Players From Cuba
BY SAMANTHA PAGE DEC 24, 2015 11:34 AM
As relations between Cuba and the United States warm up, Major League
Baseball is hoping to avoid human trafficking of potential players by
dealing directly with the communist government.
MLB has asked the Treasury Department's Office of Foreign Assets Control
to allow MLB to sign players directly, much in the same way the league
acquires players from Japan, Reuters reported Wednesday.
"There's a willingness on the part of our government to end the
trafficking. The White House has been very sympathetic to helping us end
some of the abusive practices," MLB Chief Legal Officer Dan Halem said.
An estimated 130 baseball players leave Cuba each year, seeking
opportunity to play elsewhere. Horror stories abound — including that of
Leonys Martin, a Seattle Mariners outfielder who was reportedly held
hostage in Mexico for months before promising to pay his captors a
portion of his salary. Martin did not keep that pledge, and when the
smugglers attempted to sue him, they found themselves facing criminal
"It's not an uncommon story," Martin's lawyer, Paul Minoff, told Reuters.
Unfortunately, many stories do not end with $15.5-million, five-year
contracts.
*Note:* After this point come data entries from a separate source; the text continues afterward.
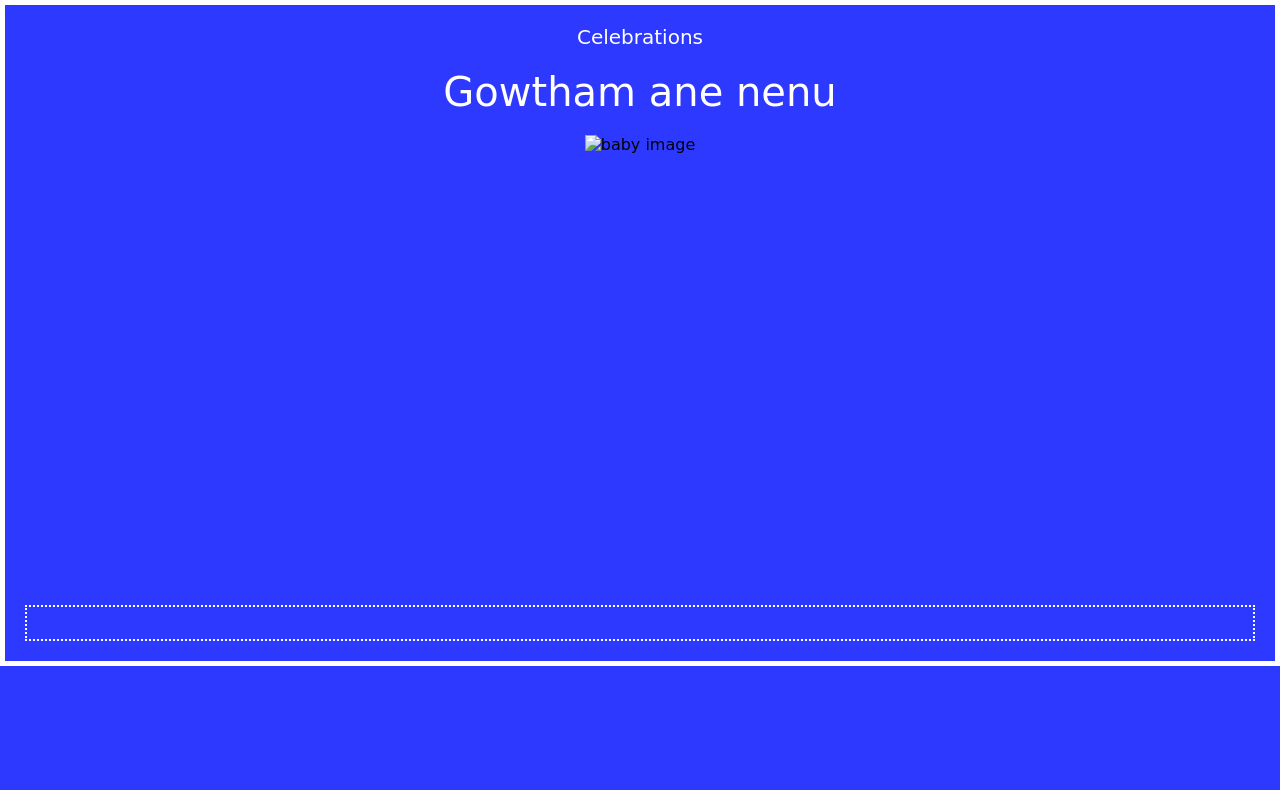
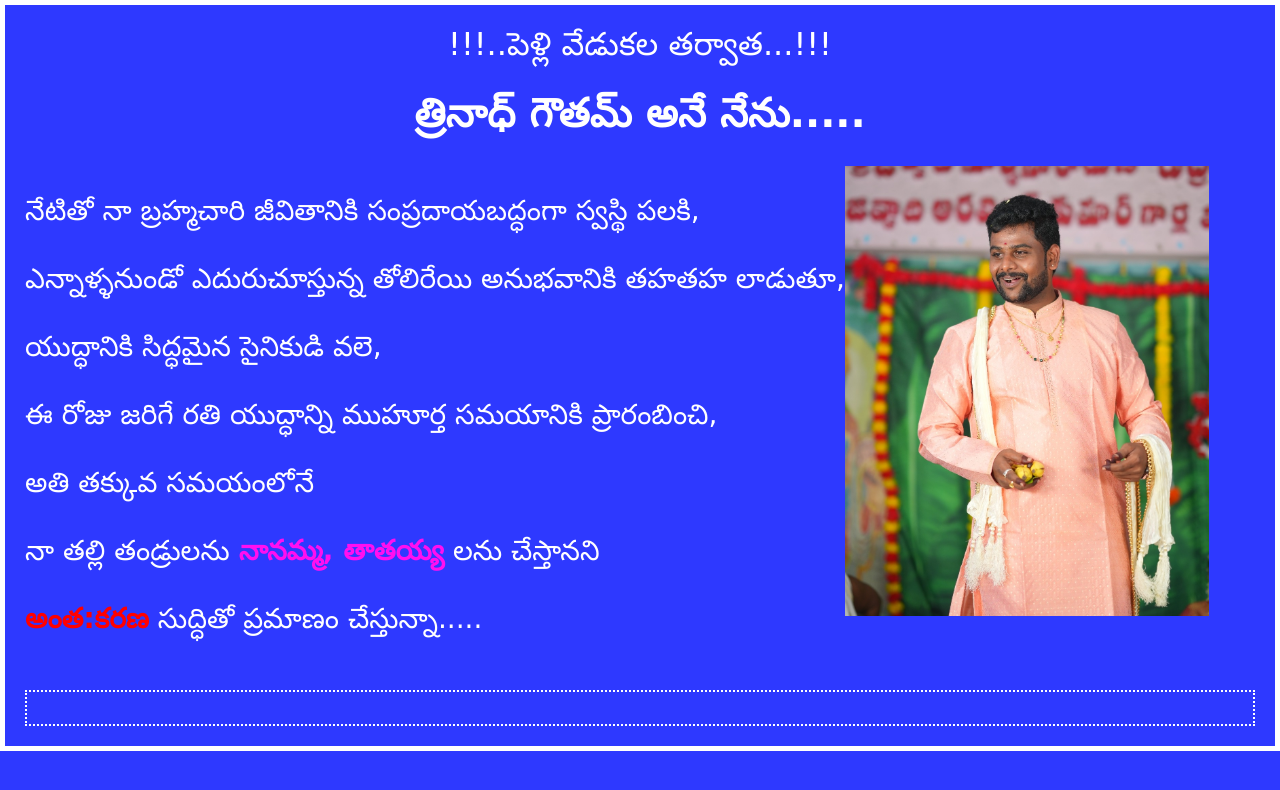
Before and after one commit to KalyanSagarK/3nath, a plain HTML site: page index.html in a window 1280 px wide. Drawn offline with Linux system fonts and the light colour scheme; files that its build step writes are made by us from their sources.

Commit message:
updated.

```diff
--- a/index.html
+++ b/index.html
@@ -26,7 +26,7 @@
         .call-me-container {
             display: flex;
             justify-content: center;
-            font-size: 20px;
+            font-size: 32px;
             color: white;
         }
 
@@ -37,6 +37,7 @@
             color: white;
             margin: 20px 0 20px 0;
             animation: fadeIn 5s;
+			font-weight: bold;
         }
 
         .description {
@@ -51,8 +52,8 @@
 
         .image-container {
             display: flex;
-            align-items: center;
-            justify-content: center;
+            align-items: right;
+            justify-content: right;
         }
 
         img {
@@ -77,12 +78,24 @@
 
 <body><noscript>You need to enable JavaScript to run this app.</noscript>
     <div class="main-container">
-        <div class="call-me-container">Celebrations</div>
-        <div class="name-container">Gowtham ane nenu</div>
+        <div class="call-me-container">!!!..పెళ్లి వేడుకల తర్వాత...!!!</div>
+        <div class="name-container">త్రినాధ్ గౌతమ్ అనే నేను.....</div>
+		<div style="display: flex;">
+		<div style="font-size:28px;color:#fff;">
+		<p>నేటితో నా బ్రహ్మచారి జీవితానికి సంప్రదాయబద్ధంగా స్వస్థి పలకి,</p>
+		<p>ఎన్నాళ్ళనుండో ఎదురుచూస్తున్న తోలిరేయి అనుభవానికి తహతహ లాడుతూ, </p>
+		<p>యుద్ధానికి సిద్ధమైన సైనికుడి వలె, </p>
+		<p>ఈ రోజు జరిగే రతి యుద్ధాన్ని ముహూర్త సమయానికి ప్రారంబించి, </p>
+		<p>అతి తక్కువ సమయంలోనే  </p>
+		<p>నా తల్లి తండ్రులను <b style="color:#ff0ff0;">నానమ్మ, తాతయ్య</b> లను చేస్తానని </p>
+		<p><b style="color:#ff0000;">అంత:కరణ</b> సుద్ధితో ప్రమాణం చేస్తున్నా.....</p>
+		</div>
         <div class="image-container">
-            <img alt="baby image" src="baby.png" />
+            <img alt="baby image" src="3nath.jpg" />
         </div>
 
+
+		</div>
         <div class="description"></div>
     </div>
 </body>
```
Also changed, not shown: 3nath.jpg (added).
For every Yasiel Puig, there are dozens of players — and
ordinary Cubans — who are not so lucky. A U.S. policy to repatriate
Cuban refugees who arrive by boat has encouraged an overland route
through Mexico, where they face kidnapping and extortion.
As long as the Cuban economy and standard of living struggle, this is
likely to continue. Some 55 percent of Cubans want to leave the island,
and more than half of them want to come to the United States.
Cuba has been under a U.S. embargo since 1960. But under the Obama
administration, relations between the two countries have improved. In
July, Cuba's mission to Washington, D.C. was upgraded to an embassy.
"This is historic," Jaime Torres, an agent who represents Cuban players,
told MLB.com last year, when new diplomatic relations were announced. "I
think we have to look at the changes that are made and how they will be
implemented, but I could see this being as important in the history of
baseball as the signing of Minnie Minoso and making it to the big
leagues as the first black Hispanic in the big leagues. He was Cuban.
This is progress."
Source: The White House Wants To Stop Human Trafficking By Getting
Baseball Players From Cuba | ThinkProgress -